There are also areas like The Scab, a “giant festering wound rising up around an alabaster citadel” – the Bleeding Citadel, that is. A “massive angelic structure”, which is where you’re headed as the plot reaches a crescendo. This is an example of where Neverwinter’s own twist on the tabletop game has to come in, due to the constraints of crafting an MMO adaptation. “It’s on the centre of a plane,” Yeatts explains. “We can’t do that. We have to kind of put it in the corner somewhere.” Despite this, however, its looming presence is dominant and imposing on The Scar’s horizon; it’s clear this is the epicentre of the story.
Almost every inch of every region is flooded with devils you’ll have to battle to achieve your goals. Some are tricky to fend off, while others – like the armoured-horse-mounted Warborn Narzugon – require some herculean efforts to overcome. Take some level 80 friends, and fill your pockets with Scrolls of Mass Life. You won’t be sorry.
Each mission and memory you complete advances you along the Path of the Fallen campaign towards its conclusion, Archdevil Zariel’s Challenge Trial. As I’m shown in footage of the module’s later stages, this harrowing, multi-staged assault takes place in the sumptuous Citadel, whose opulent halls throng with high level devils to best. Along the way you reach foes like Hezrou, a three-story tall demon with a jagged, hewing blade, chains encrincling his mighty arms, and skulls the size of, well, you, strapped to his raging legs.
If you’re a fan of the tabletop game, you’ll remember Baphomet, the palace-dwelling minotaur, who’s another very big baddie to fight on the way to Zariel. He’s got some dastardly tricks up his sleeve, like leaping into the air and slamming back down to put an end to your efforts.
If you can get past these, at last Zariel awaits in the heart of the blighted Citadel, encircled by flames and flanked by some suped up cronies you’ll have to pick off, too. True to the lore, Zariel’s got some near-deific magical abilities, with the power to engulf you in flames, blast you with corrosive energy, and swipe you with her Mjölnir-like hammer Matalotok. It’s an epic showdown, and another of the module’s highlights for Mosiondz. “Zariel’s challenge is very neat, it’s very tough,” he tells me. “It [has] a beautiful setting, really challenging gameplay, really neat graphics to it […] it’ll be a lot of fun.” Beyond this, I won’t give anything away; the battle and its consequences need to be experienced full-on and firsthand.

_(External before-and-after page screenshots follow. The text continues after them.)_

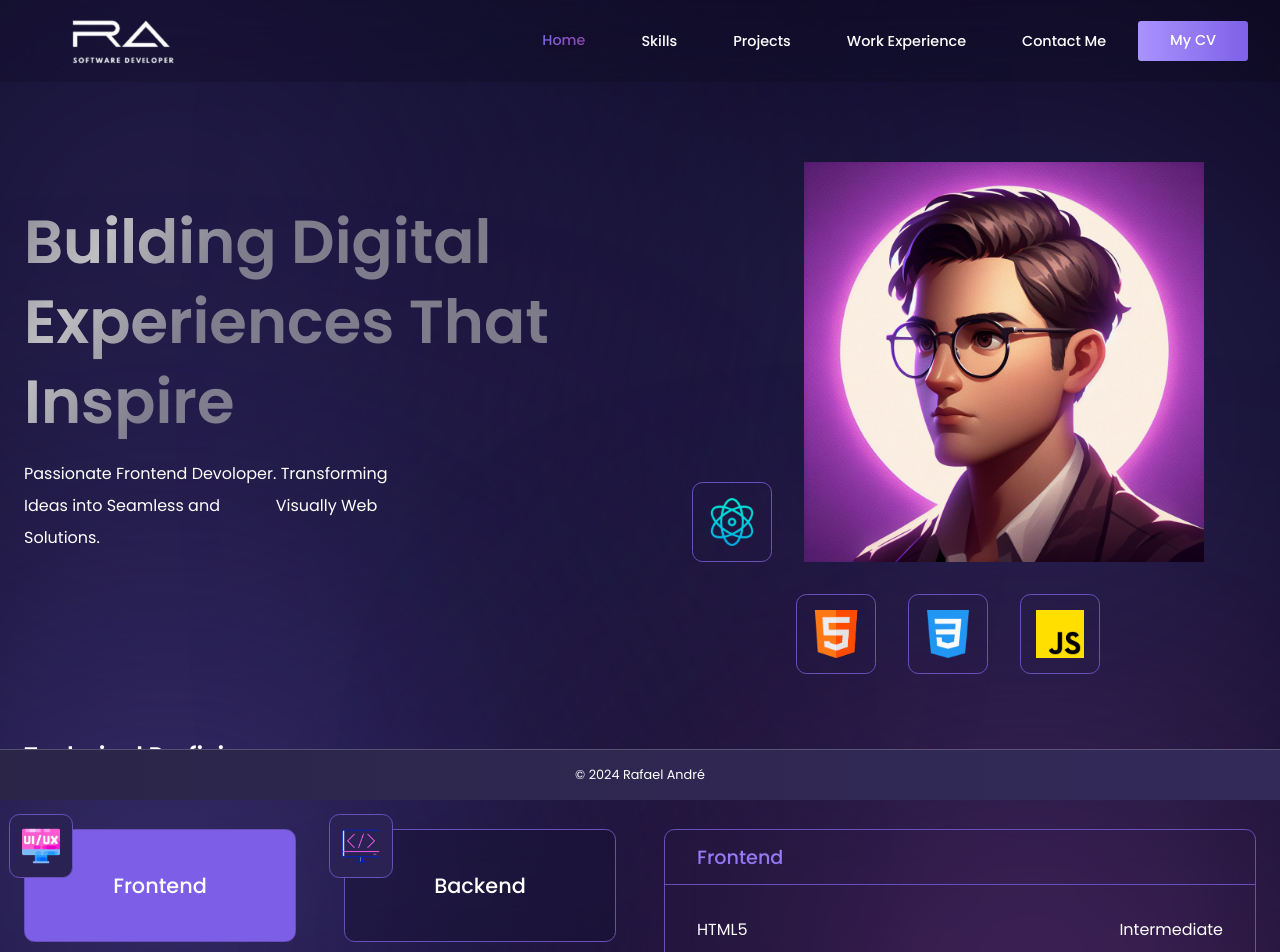
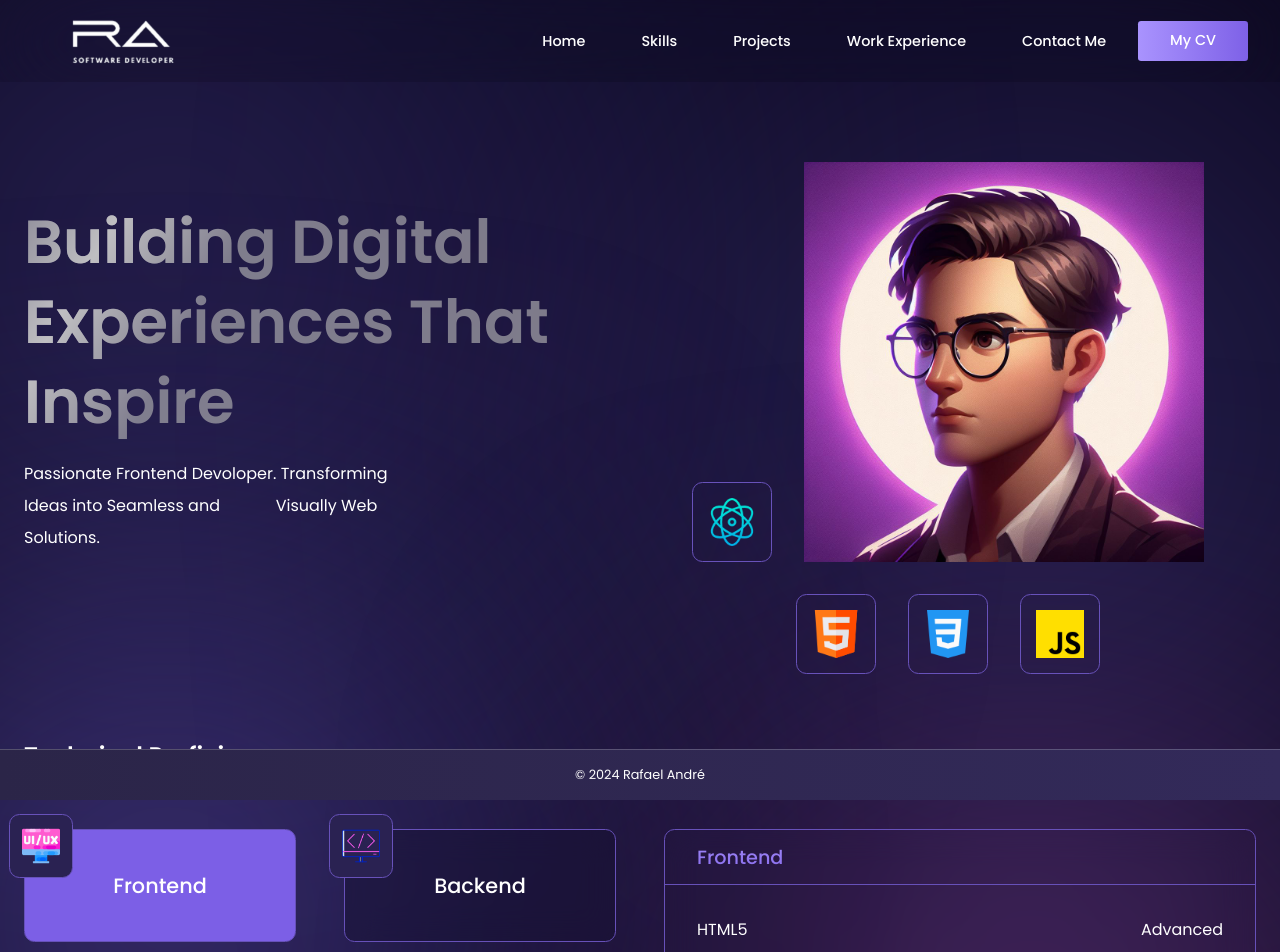
Before and after one commit to kromenz/webport, a React (Create React App) app: page / in a window 1280 px wide. Shown: the top 952 px of the page. Built offline with nearby package versions, Linux system fonts and the light colour scheme.

Commit message:
update favicon and title, add resume image; enhance contact form and sections with framer-motion animations; adjust skill percentages in data

```diff
--- a/public/index.html
+++ b/public/index.html
@@ -2,14 +2,13 @@
 <html lang="en">
   <head>
     <meta charset="utf-8" />
-    <link rel="icon" href="%PUBLIC_URL%/favicon.ico" />
+    <link rel="icon" href="%PUBLIC_URL%/resume.png" />
     <meta name="viewport" content="width=device-width, initial-scale=1" />
     <meta name="theme-color" content="#000000" />
     <meta
       name="description"
-      content="Web site created using create-react-app"
-    />
-    <link rel="apple-touch-icon" href="%PUBLIC_URL%/logo192.png" />
+      content="Web site created using create-react-app" />
+    <link rel="apple-touch-icon" href="%PUBLIC_URL%/resume.png" />
     <!--
       manifest.json provides metadata used when your web app is installed on a
       user's mobile device or desktop. See https://developers.google.com/web/fundamentals/web-app-manifest/
@@ -24,7 +23,7 @@
       work correctly both with client-side routing and a non-root public URL.
       Learn how to configure a non-root public URL by running `npm run build`.
     -->
-    <title>React App</title>
+    <title>Web Portfolio</title>
   </head>
   <body>
     <noscript>You need to enable JavaScript to run this app.</noscript>
--- a/src/App.css
+++ b/src/App.css
@@ -2,6 +2,7 @@
   max-width: 1300px !important;
   margin: 0 auto;
   position: relative;
+  padding: 2rem 1.5rem;
 }
 
 @media (max-width: 1300px) {
--- a/src/components/ContactMe/ContactForm/ContactForm.jsx
+++ b/src/components/ContactMe/ContactForm/ContactForm.jsx
@@ -58,6 +58,7 @@ const ContactForm = () => {
         <textarea
           name="message"
           placeholder="Message"
+          rows="5"
           value={formData.message}
           onChange={handleChange}></textarea>
         <button type="submit">SEND</button>
--- a/src/components/ContactMe/ContactMe.jsx
+++ b/src/components/ContactMe/ContactMe.jsx
@@ -1,5 +1,6 @@
 import React from "react";
 import "./ContactMe.css";
+import { motion } from "framer-motion";
 import ContactInfoCard from "./ContactInfoCard/ContactInfoCard";
 import ContactForm from "./ContactForm/ContactForm";
 import { faEnvelope } from "@fortawesome/free-solid-svg-icons";
@@ -7,7 +8,14 @@ import { faGithub, faLinkedin } from "@fortawesome/free-brands-svg-icons";
 
 const ContactMe = () => {
   return (
-    <section id="contact" className="contact-container">
+    <motion.section
+      id="contact"
+      className="contact-container"
+      initial={{ opacity: 0, y: 50 }}
+      whileInView={{ opacity: 1, y: 0 }}
+      exit={{ opacity: 0, y: -50 }}
+      viewport={{ once: false, amount: 0.4 }}
+      transition={{ duration: 0.6, ease: "easeOut" }}>
       <h5>Contact Me</h5>
       <div className="contact-content">
         <div style={{ flex: 1 }}>
@@ -31,7 +39,7 @@ const ContactMe = () => {
           <ContactForm />
         </div>
       </div>
-    </section>
+    </motion.section>
   );
 };
 
--- a/src/components/Hero/Hero.jsx
+++ b/src/components/Hero/Hero.jsx
@@ -1,12 +1,19 @@
 import React from "react";
 import "./Hero.css";
+import { motion } from "framer-motion";
 import BlurText from "../../blocks/BlurText/BlurText";
 import ShinyText from "../../blocks/ShinyText/ShinyText";
-import StarBorder from "../../animations/StarBorder/StarBorder";
 
 const Hero = () => {
   return (
-    <section id="home" className="hero-container">
+    <motion.section
+      id="home"
+      className="hero-container"
+      initial={{ opacity: 0, y: 50 }}
+      whileInView={{ opacity: 1, y: 0 }}
+      exit={{ opacity: 0, y: -50 }}
+      viewport={{ once: false, amount: 0.4 }}
+      transition={{ duration: 0.6, ease: "easeOut" }}>
       <div className="hero-content">
         <h2 className="text-white">
           <ShinyText
@@ -47,7 +54,7 @@ const Hero = () => {
           </div>
         </div>
       </div>
-    </section>
+    </motion.section>
   );
 };
 
--- a/src/components/Projects/Projects.jsx
+++ b/src/components/Projects/Projects.jsx
@@ -1,6 +1,7 @@
 import React, { useRef } from "react";
 import Slider from "react-slick";
 import "./Projects.css";
+import { motion } from "framer-motion";
 import { PROJECTS } from "../../utils/data";
 import ProjectsCard from "./ProjectsCard/ProjectsCard";
 import "slick-carousel/slick/slick.css";
@@ -35,7 +36,14 @@ const Projects = () => {
   };
 
   return (
-    <section id="projects" className="projects-container">
+    <motion.section
+      id="projects"
+      className="projects-container"
+      initial={{ opacity: 0, y: 50 }}
+      whileInView={{ opacity: 1, y: 0 }}
+      exit={{ opacity: 0, y: -50 }}
+      viewport={{ once: false, amount: 0.4 }}
+      transition={{ duration: 0.6, ease: "easeOut" }}>
       <h5>My Projects</h5>
       <div className="arrow-right" onClick={slideRight}>
         <span className="material-symbols-outlined">chevron_right</span>
@@ -56,7 +64,7 @@ const Projects = () => {
           />
         ))}
       </Slider>
-    </section>
+    </motion.section>
   );
 };
 
--- a/src/components/Skills/Skills.jsx
+++ b/src/components/Skills/Skills.jsx
@@ -1,5 +1,7 @@
 import React, { useState } from "react";
 import "./Skills.css";
+import { motion } from "framer-motion";
+
 import { SKILLS } from "../../utils/data";
 import SkillCard from "./SkillCard/SkillCard";
 import SkillInfoCard from "./SkillsInfoCard/SkillInfoCard";
@@ -11,7 +13,14 @@ const Skills = () => {
   };
 
   return (
-    <section id="skills" className="skills-container">
+    <motion.section
+      id="skills"
+      className="skills-container"
+      initial={{ opacity: 0, y: 50 }}
+      whileInView={{ opacity: 1, y: 0 }}
+      exit={{ opacity: 0, y: -50 }}
+      viewport={{ once: false, amount: 0.4 }}
+      transition={{ duration: 0.6, ease: "easeOut" }}>
       <h5>Technical Proficiency</h5>
       <div className="skills-content">
         <div className="skills">
@@ -34,7 +43,7 @@ const Skills = () => {
           />
         </div>
       </div>
-    </section>
+    </motion.section>
   );
 };
 
--- a/src/components/WorkExperience/WorkExperience.jsx
+++ b/src/components/WorkExperience/WorkExperience.jsx
@@ -1,5 +1,6 @@
 import React, { useRef, useState, useEffect } from "react";
 import "./WorkExperience.css";
+import { motion } from "framer-motion";
 import { WORK_EXPERIENCE } from "../../utils/data";
 import ExperienceCard from "./ExperienceCard/ExperienceCard";
 import Slider from "react-slick";
@@ -10,7 +11,6 @@ const WorkExperience = () => {
   const [isAscending, setIsAscending] = useState(false);
 
   useEffect(() => {
-    // Ordenar as experiências de trabalho por data de forma decrescente por padrão
     const sortedExperience = [...WORK_EXPERIENCE].sort(
       (a, b) =>
         new Date(b.date.split(" - ")[0]) - new Date(a.date.split(" - ")[0])
@@ -51,7 +51,14 @@ const WorkExperience = () => {
   };
 
   return (
-    <section id="work" className="experience-container">
+    <motion.section
+      id="work"
+      className="experience-container"
+      initial={{ opacity: 0, y: 50 }}
+      whileInView={{ opacity: 1, y: 0 }}
+      exit={{ opacity: 0, y: -50 }}
+      viewport={{ once: false, amount: 0.4 }}
+      transition={{ duration: 0.6, ease: "easeOut" }}>
       <div className="experience-header">
         <h5>Work Experience</h5>
         <button onClick={toggleSortOrder} className="sort-button">
@@ -72,7 +79,7 @@ const WorkExperience = () => {
           ))}
         </Slider>
       </div>
-    </section>
+    </motion.section>
   );
 };
 
--- a/src/components/navbar/navbar.jsx
+++ b/src/components/navbar/navbar.jsx
@@ -4,7 +4,6 @@ import MobileNav from "./MobileNav/MobileNav";
 import PDF from "../../CV.pdf";
 import AnchorLink from "react-anchor-link-smooth-scroll";
 import { motion } from "framer-motion";
-import GradientText from "../../blocks/GradientText/GradientText";
 
 const Navbar = () => {
   const [openMenu, setOpenMenu] = useState(false);
@@ -35,13 +34,7 @@ const Navbar = () => {
               animate="visible"
               transition={{ delay: 0.1, duration: 0.3 }}>
               <AnchorLink className="anchor-link" href="#home">
-                <motion.a className="menu-item">
-                  <GradientText
-                    colors={["#7c66e3", "#8e44ad", "#6c3483", "#9b59b6"]}
-                    speed={3}>
-                    Home
-                  </GradientText>
-                </motion.a>
+                <motion.a className="menu-item">Home</motion.a>
               </AnchorLink>
             </motion.li>
             <motion.li
--- a/src/utils/data.js
+++ b/src/utils/data.js
@@ -3,8 +3,8 @@ export const SKILLS = [
     title: "Frontend",
     icon: "/assets/images/frontend.png",
     skills: [
-      { skill: "HTML5", percentage: "50%" },
-      { skill: "CSS3 (Sass/SCSS)", percentage: "50%" },
+      { skill: "HTML5", percentage: "75%" },
+      { skill: "CSS3 (Sass/SCSS)", percentage: "60%" },
       { skill: "JavaScript", percentage: "50%" },
       { skill: "React.js", percentage: "50%" },
     ],
@@ -22,7 +22,7 @@ export const SKILLS = [
     icon: "/assets/images/db.png",
     skills: [
       { skill: "Postgres", percentage: "70%" },
-      { skill: "SQL Server", percentage: "50%" },
+      { skill: "SQL Server", percentage: "80%" },
       { skill: "Mongo DB", percentage: "30%" },
       { skill: "Firebase", percentage: "50%" },
     ],
@@ -33,6 +33,7 @@ export const SKILLS = [
     skills: [
       { skill: "Python", percentage: "50%" },
       { skill: "C#", percentage: "30%" },
+      { skill: "C", percentage: "30%" },
       { skill: "PHP", percentage: "30%" },
       { skill: "Kotlin", percentage: "50%" },
       { skill: "JAVA", percentage: "30%" },
```
Also changed, not shown: public/resume.png (added).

In addition to the locations, main story beats, and ferocious foes, Neverwinter: Avernus ushers in major new Heroic Encounters. Ensnared, for example, sees you join a group of celestials to mount an attack on the Bleeding Citadel in order to free one of Bel’s most powerful generals. There are also minor ones, which charge you with clearing areas of devils, destroying an enemy War Machine, and freeing some poor souls trapped inside coins. There are additionally plenty of goodies to scoop up, like the Expedition Pack of Good Intentions, Lulu’s Bag of Goodies, and other options brimming with upgrades for Infernal gear, new companions, and more.
Neverwinter: Avernus takes you into the bowels of the first level of hell as of today on PC. From what I play, the epic conclusion to the Descent into Avernus plot has plenty to offer for stalwarts, newbies, and D&D fans alike, wrapped up in a rich, story-driven package. As Yeatts puts it, “It basically speaks to the strength of the [D&D] IP – you can take a portion of it, and it’s like, ‘Hey, this is a whole thing!’ It’s an amazing world and it keeps getting richer and richer.” Just remember those life saving scrolls – Zariel’s a tough old beastie.